Moorpark College is situated in a relatively isolated stake of the Tri-Counties, about 10 miles east of Highway 101 in Ventura County among rolling desert-like hills. Even the college’s new president, Pam Eddinger, said in such an area it’s “easy to be insular when you’re in a college with 15,000 students.”
But Eddinger places her college within a very broad perspective of not just the East Ventura County community, but within a very real global context.
In what she calls the “perfect storm” of higher-level jobs shifted overseas, a growing wave of immigrants to the United States, and the failure of high schools to prepare students for the workforce, Eddinger sees community colleges as a “key portion of our economic backbone” within the next decade.
“A lot of people say, ‘Oh, community college: that’s where you fail high school and you need a second chance.’ Yeah, that’s true but when we think about the American Dream, this is where it starts,” Eddinger said while sitting on one of two couches in her spacious new office. “The American Dream is about creating social engagement. It’s about creating citizens.”
Eddinger, who took over for Eva Conrad as Moorpark’s president in July, understands the American Dream perhaps better than many college presidents. She came to the United States with her family from Hong Kong when she was 11.
“My parents gave up everything they had to come to the United States, to barely learn English, so that we could get to college,” she said.
Eddinger, 48, said she worries that as more immigrants like her move to the United States, the educational infrastructure won’t be able to adequately prepare them for the work environment, citing that 50 percent of such students are “workplace illiterate.”
“My greatest fear is that if that social contract breaks with our students, we will have eroded a large portion of the American Dream for the next wave of immigrants to the United States,” she said.
Although the title of president is new for Eddinger, Moorpark College isn’t. She started her career at the college in 2005 when she was hired as the executive vice president. This came after 16 years with Massachusetts Bay Community College where her last role was as vice president of academic affairs. In a way, Eddinger was groomed by former president Conrad for the college’s top administrative spot.
“I had a really good mentor: Eva Conrad, the president who was here before. We didn’t talk about the presidency at Moorpark; we talked about my next step and my growth,” Eddinger said. “She sort of went out of her way to try to make that available. So she sent me to a lot of state venues where I learned about the state.”
As Eddinger transitioned to her new role as president, she tried to make the move as seamless as possible, she said, after experiencing many bouts of turmoil and “very painful” transitions within the Massachusetts Bay administration.
“Changes will happen because the college is in a certain stage of its growth and it’s natural and I’m here to help it. But it’s not Pam coming in and putting her stamp on the college,” she said laughing. “It’s not like that.”
When the dream began
Eddinger said it wasn’t until she was getting her doctorate in Japanese literature at Columbia University that she really considered pursuing a career in education administration. While working at Massachusetts Bay Community College as its public information officer, she fell in love with telling the stories of “incredible hardship and people who turned their lives around.”
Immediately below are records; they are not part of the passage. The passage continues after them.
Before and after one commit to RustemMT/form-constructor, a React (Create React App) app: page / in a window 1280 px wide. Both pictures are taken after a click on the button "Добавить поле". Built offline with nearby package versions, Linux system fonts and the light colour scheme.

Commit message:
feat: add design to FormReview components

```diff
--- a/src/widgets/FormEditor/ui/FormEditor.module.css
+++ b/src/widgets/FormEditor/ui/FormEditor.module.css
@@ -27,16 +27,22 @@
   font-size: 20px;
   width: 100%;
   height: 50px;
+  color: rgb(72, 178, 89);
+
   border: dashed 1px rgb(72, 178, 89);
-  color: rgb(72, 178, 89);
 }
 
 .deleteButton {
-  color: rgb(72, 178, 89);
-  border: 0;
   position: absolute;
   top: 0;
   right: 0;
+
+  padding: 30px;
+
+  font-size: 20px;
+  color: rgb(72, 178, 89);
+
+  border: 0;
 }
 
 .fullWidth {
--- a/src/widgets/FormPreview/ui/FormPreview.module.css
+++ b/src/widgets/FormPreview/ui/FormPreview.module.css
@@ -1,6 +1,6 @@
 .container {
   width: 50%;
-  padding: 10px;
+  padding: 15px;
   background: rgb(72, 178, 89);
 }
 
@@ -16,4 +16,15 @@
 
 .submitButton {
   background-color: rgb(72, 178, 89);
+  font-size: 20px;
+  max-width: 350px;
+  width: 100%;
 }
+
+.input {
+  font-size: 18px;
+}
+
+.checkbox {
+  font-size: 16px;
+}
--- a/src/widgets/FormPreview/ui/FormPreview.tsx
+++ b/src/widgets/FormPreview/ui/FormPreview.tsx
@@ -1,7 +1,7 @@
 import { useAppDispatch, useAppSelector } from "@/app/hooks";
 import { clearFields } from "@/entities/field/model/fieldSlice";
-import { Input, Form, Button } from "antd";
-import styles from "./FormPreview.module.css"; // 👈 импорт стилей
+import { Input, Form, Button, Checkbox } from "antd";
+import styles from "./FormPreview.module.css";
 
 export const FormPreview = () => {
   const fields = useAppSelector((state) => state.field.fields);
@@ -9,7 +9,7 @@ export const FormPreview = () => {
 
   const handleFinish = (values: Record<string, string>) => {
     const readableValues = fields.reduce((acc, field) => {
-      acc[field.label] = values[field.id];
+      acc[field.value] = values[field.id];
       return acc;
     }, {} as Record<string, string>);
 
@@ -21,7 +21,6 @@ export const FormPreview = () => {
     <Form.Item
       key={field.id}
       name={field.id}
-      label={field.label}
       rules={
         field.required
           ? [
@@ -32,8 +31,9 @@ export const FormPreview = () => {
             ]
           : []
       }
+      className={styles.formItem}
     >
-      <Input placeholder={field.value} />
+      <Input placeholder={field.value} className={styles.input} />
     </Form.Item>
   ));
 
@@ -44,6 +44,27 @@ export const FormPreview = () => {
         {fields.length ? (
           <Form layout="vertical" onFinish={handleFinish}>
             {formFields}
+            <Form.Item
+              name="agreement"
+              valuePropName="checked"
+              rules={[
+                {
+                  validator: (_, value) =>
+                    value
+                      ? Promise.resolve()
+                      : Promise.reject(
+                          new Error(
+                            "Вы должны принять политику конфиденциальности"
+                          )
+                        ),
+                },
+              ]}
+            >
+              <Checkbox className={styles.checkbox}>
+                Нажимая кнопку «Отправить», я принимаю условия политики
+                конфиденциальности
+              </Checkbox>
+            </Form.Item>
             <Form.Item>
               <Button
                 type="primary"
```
In particular, she followed the story of one student who was a single mother with three children who had separated from her abusive husband.
“And she had a restraining order against him. For two years, the college kept her safe by not divulging her information and calling the police when the husband comes to get her or comes to interfere,” Eddinger recalled. “We’d get phone calls, ‘Oh I can’t come to class today because my husband found out where I am. I have to move my kids.’”
Eddinger was fascinated with the woman’s story and followed her through the three years it took for her to complete her associate’s degree.
“I was able to tell her story when it was done. When she walked across the stage,” Eddinger said, choking up slightly, “it was just amazing. At that point I said, yeah, this is it. This is what I want to do.”
As Moorpark College and Eddinger prepare for students to start fall classes Aug. 18, the institution itself is in transition. Three major sections of the campus are under construction, which Eddinger calls the “community commitment to the college.”
“This college is 40 years old and we’re seeing the transition in maintenance,” she said. “Our buildings are falling apart. Portables that were put up 40 years ago that were supposed to be temporary, they’re still there.”
In response, the college is building a new health science building, exotic animal treatment and management building and an academic center. “It’s really an exciting mix,” Eddinger said. “And the fact that I’m able to come in at this time to serve, it’s amazing. I see the campus just renewing for the next generation.”